What you should do
Tally the lines in the listing below that hold the string "conexion", and reply with that tally alone.

○ ○ ○ ○

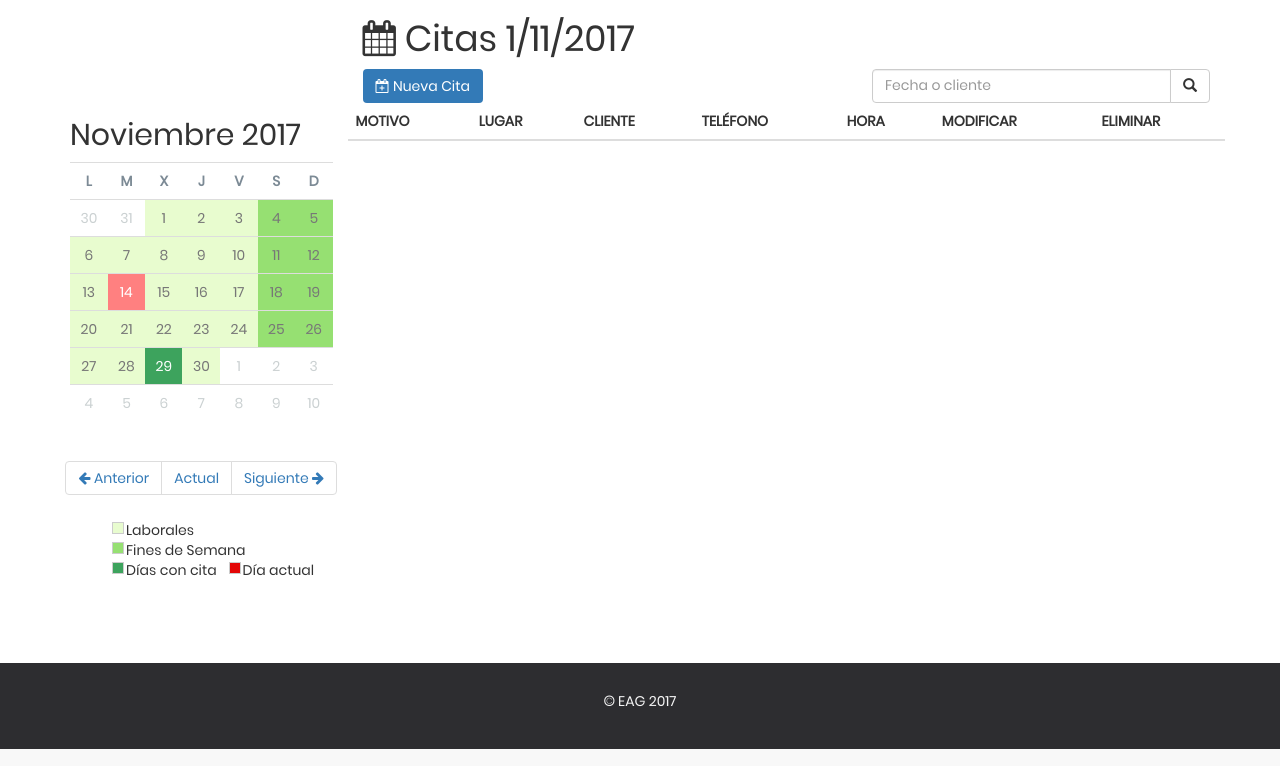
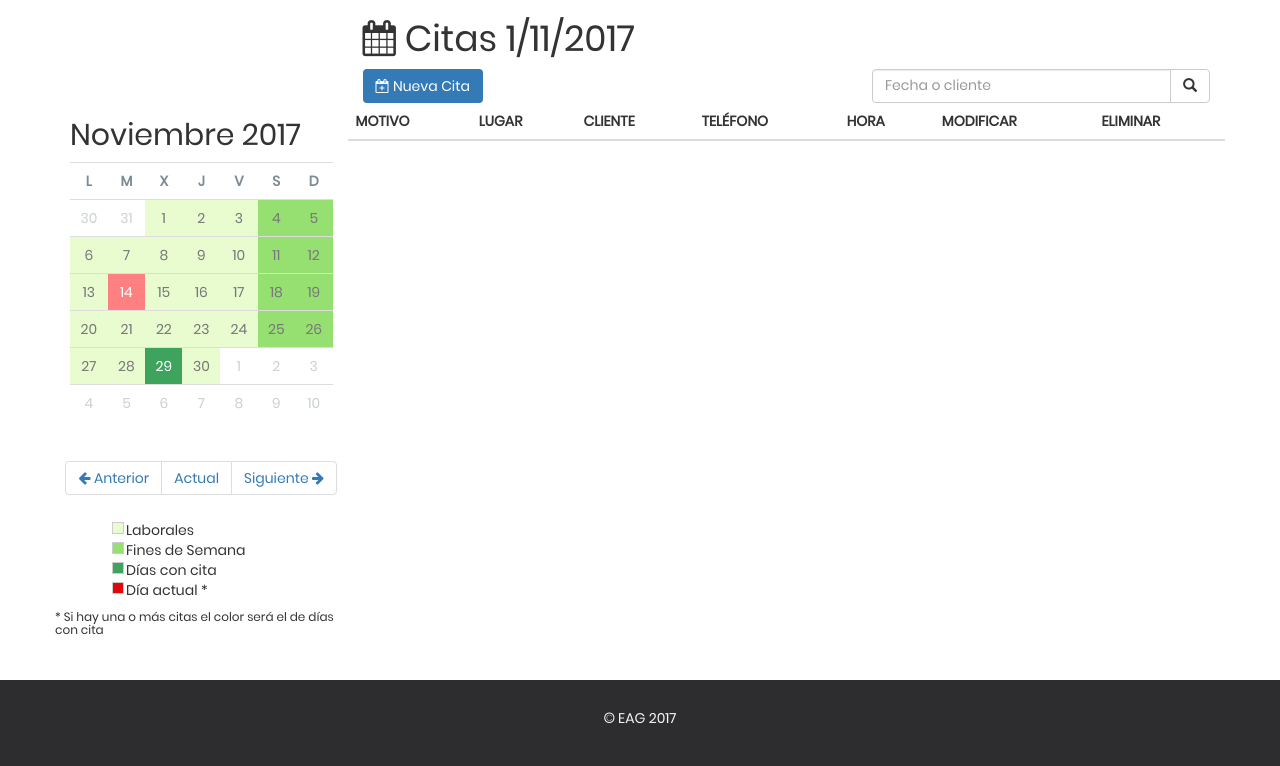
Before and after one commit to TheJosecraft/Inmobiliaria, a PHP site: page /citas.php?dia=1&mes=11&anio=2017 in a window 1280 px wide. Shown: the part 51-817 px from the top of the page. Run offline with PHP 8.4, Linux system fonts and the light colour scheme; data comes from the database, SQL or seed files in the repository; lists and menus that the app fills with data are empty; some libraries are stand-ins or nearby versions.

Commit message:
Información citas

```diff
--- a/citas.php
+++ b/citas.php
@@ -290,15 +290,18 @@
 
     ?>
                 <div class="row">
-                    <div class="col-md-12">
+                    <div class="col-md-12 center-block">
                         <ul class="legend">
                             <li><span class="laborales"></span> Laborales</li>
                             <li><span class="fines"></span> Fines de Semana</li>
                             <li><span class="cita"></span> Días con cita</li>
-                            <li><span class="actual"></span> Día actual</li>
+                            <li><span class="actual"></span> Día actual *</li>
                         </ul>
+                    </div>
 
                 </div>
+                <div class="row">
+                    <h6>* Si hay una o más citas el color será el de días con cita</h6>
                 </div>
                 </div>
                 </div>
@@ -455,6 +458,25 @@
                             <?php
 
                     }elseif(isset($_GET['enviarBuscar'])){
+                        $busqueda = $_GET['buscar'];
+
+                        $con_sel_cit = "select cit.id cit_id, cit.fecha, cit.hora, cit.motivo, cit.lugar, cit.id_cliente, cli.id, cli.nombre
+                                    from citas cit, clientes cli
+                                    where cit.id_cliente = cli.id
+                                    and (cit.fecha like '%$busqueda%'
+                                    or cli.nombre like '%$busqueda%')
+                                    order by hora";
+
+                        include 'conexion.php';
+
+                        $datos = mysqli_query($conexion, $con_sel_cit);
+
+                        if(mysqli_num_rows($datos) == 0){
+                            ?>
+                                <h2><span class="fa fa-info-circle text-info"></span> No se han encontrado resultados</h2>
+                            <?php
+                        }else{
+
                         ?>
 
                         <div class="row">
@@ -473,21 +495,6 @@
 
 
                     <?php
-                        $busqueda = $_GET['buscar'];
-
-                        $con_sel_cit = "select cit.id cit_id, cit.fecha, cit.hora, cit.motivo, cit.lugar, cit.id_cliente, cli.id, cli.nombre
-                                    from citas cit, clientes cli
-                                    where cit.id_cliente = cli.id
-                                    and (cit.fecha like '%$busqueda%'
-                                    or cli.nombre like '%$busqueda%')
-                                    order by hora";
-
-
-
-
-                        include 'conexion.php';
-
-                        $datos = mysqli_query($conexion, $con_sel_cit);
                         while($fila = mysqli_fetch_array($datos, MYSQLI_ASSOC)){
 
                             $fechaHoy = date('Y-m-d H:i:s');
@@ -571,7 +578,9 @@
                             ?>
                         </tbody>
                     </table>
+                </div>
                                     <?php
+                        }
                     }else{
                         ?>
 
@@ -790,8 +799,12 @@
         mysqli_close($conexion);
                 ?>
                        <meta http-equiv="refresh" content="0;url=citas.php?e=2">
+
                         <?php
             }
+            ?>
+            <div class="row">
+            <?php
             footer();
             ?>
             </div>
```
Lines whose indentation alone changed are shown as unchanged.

○ ○ ○ ○

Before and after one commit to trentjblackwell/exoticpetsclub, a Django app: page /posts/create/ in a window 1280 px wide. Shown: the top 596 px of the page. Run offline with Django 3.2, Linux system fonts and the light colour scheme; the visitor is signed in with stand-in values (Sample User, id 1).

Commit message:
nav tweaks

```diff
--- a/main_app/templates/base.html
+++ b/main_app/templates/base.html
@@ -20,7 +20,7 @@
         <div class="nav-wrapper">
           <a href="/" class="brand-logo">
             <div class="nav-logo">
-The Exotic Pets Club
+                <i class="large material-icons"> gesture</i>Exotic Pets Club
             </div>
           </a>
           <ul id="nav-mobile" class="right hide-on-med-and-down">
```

○ ○ ○ ○

Finished exercise
5